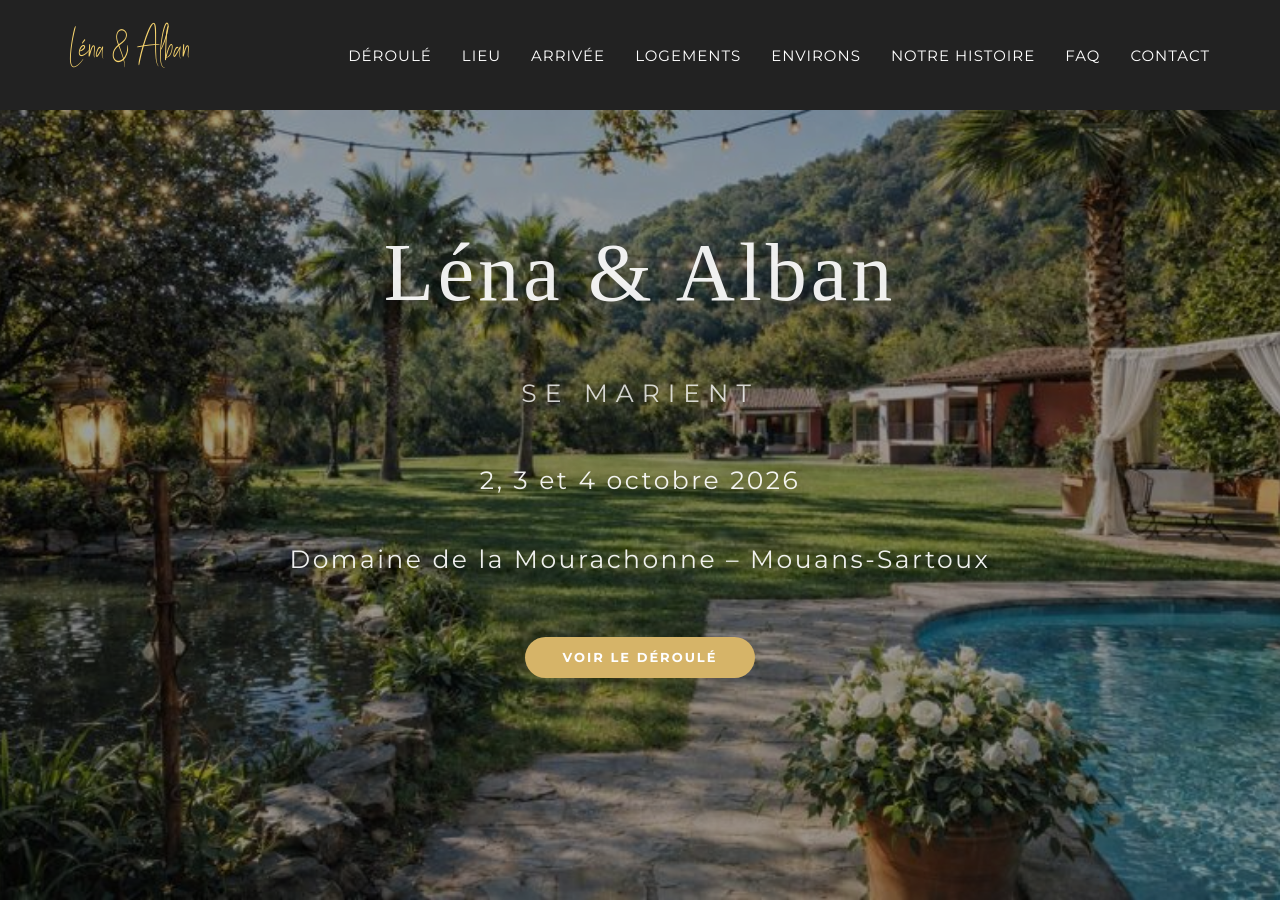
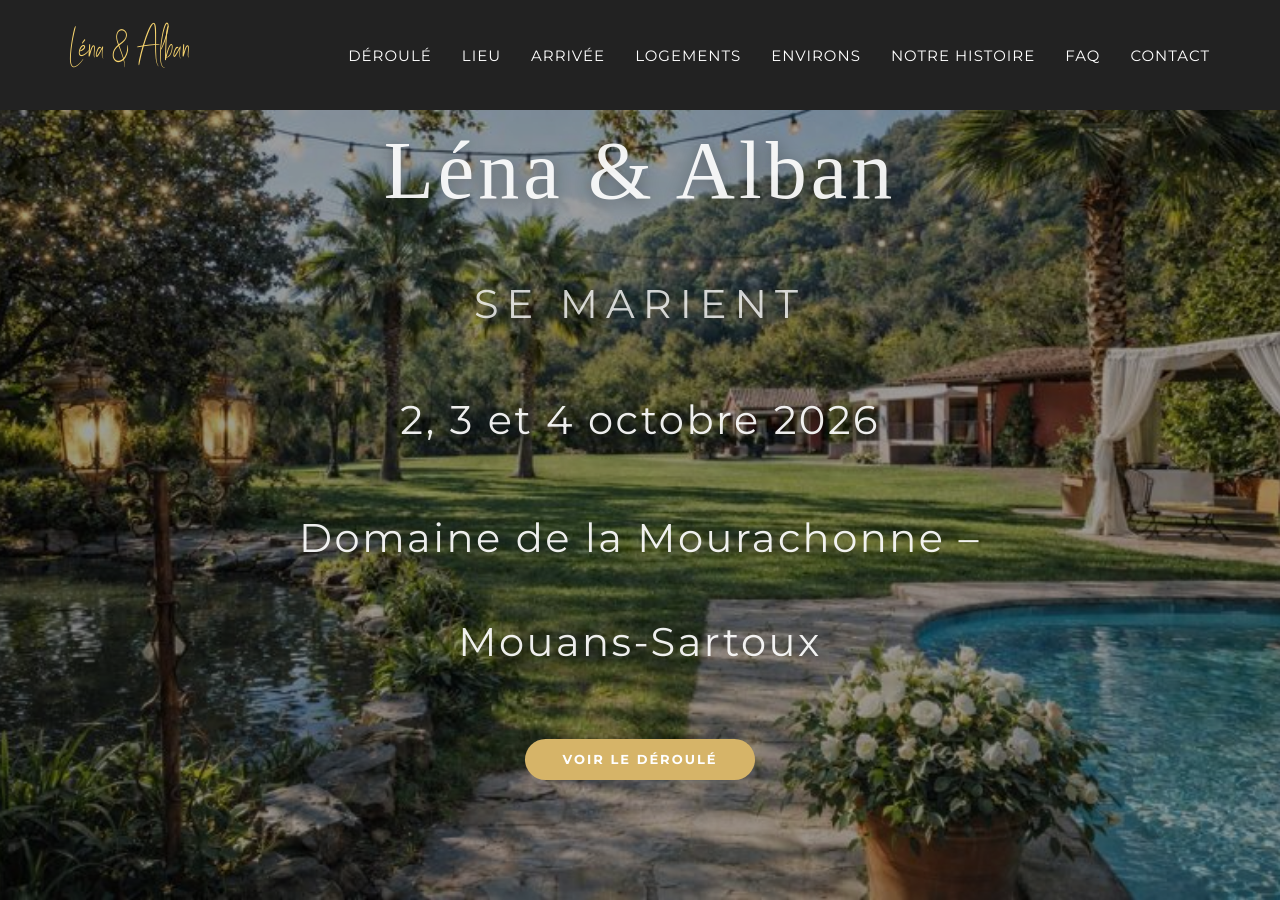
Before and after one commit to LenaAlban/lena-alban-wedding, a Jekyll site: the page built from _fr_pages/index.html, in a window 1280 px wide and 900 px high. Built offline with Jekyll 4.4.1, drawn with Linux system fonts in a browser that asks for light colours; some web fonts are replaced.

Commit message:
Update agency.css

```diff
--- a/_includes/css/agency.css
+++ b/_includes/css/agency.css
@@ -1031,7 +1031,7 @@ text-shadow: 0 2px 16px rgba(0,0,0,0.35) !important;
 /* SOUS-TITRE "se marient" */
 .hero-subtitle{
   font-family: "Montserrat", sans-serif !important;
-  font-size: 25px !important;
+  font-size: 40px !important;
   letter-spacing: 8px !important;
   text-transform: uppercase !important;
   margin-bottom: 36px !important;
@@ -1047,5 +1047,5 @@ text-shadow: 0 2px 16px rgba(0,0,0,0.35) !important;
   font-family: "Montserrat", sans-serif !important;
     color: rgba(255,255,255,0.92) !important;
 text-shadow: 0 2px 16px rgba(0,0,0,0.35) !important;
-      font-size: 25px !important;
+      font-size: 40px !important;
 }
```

BRIEF: Copy each line above that contains the word "agency".

REPLY:
Update agency.css
--- a/_includes/css/agency.css
+++ b/_includes/css/agency.css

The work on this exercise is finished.